*Description of the task*
Report every line from the following entries that contains the string "html".

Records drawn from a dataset
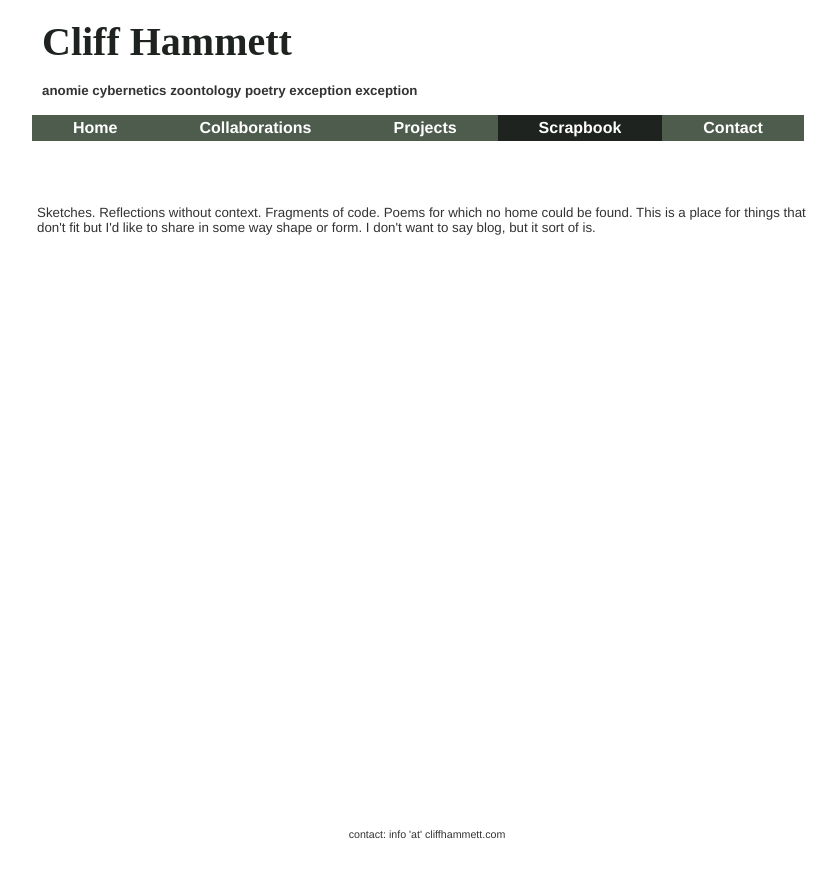
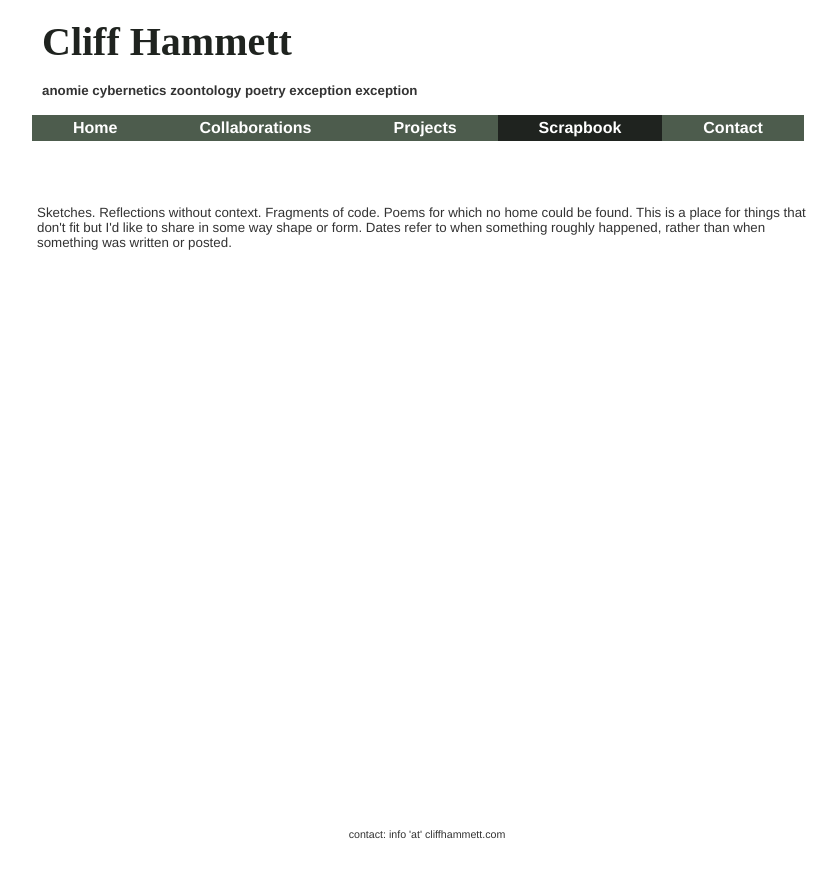
Before and after one commit to dentalplan/dentalplan.github.io, a Jekyll site: the page built from scrapbook/index.html, in a window 1280 px wide. Shown: the top 878 px of the page, without its empty margins (213-1050 px from the left). Built offline with Jekyll 4.4.1, drawn with Linux system fonts in a browser that asks for light colours; Markdown is read by kramdown in place of the engine named in the settings.

Commit message:
updating text

```diff
--- a/scrapbook/index.html
+++ b/scrapbook/index.html
@@ -7,8 +7,8 @@ title: Scrapbook
 	<article>
 	<p>
 		Sketches. Reflections without context. Fragments of code. Poems for which no home could be found.
-		This is a place for things that don't fit but I'd like to share in some way shape or form. I don't
-		want to say blog, but it sort of is.
+		This is a place for things that don't fit but I'd like to share in some way shape or form. Dates
+		refer to when something roughly happened, rather than when something was written or posted.
 	</p>
 	</article>
 <div class="indentedgrid">
```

*Written response*
Before and after one commit to dentalplan/dentalplan.github.io, a Jekyll site: the page built from scrapbook/index.html, in a window 1280 px wide. Shown: the top 878 px of the page, without its empty margins (213-1050 px from the left). Built offline with Jekyll 4.4.1, drawn with Linux system fonts in a browser that asks for light colours; Markdown is read by kramdown in place of the engine named in the settings.
--- a/scrapbook/index.html
+++ b/scrapbook/index.html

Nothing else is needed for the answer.